DATA SHOWN:
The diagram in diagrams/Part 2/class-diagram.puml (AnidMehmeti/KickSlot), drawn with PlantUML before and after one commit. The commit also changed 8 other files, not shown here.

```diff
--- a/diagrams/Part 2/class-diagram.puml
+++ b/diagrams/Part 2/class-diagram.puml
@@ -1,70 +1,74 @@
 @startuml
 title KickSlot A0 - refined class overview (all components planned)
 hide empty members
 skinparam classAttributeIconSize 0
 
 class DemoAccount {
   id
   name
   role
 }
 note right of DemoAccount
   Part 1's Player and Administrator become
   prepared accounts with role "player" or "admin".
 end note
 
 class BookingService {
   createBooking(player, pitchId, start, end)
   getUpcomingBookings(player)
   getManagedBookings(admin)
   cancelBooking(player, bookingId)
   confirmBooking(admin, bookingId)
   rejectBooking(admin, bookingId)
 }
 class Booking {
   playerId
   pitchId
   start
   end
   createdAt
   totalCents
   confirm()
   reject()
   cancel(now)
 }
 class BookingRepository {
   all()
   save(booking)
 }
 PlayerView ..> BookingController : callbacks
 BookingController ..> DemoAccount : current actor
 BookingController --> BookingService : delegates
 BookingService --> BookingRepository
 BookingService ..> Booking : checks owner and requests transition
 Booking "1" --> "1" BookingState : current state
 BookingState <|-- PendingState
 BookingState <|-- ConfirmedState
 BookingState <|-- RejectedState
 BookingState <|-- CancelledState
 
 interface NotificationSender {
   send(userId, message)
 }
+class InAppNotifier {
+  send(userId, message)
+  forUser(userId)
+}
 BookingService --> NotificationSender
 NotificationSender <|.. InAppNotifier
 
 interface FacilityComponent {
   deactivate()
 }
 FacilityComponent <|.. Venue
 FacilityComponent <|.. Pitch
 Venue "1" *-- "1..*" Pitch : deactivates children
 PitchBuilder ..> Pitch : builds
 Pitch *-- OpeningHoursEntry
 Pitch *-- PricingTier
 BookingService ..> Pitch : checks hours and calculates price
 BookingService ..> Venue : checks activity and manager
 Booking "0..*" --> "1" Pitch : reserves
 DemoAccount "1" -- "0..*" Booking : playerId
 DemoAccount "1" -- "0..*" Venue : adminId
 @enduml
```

WHAT NEEDS TO BE DONE:
Search the listing for the word "interface" and return each line that holds it.

RESULT OF THIS TASK:
 interface NotificationSender {
 interface FacilityComponent {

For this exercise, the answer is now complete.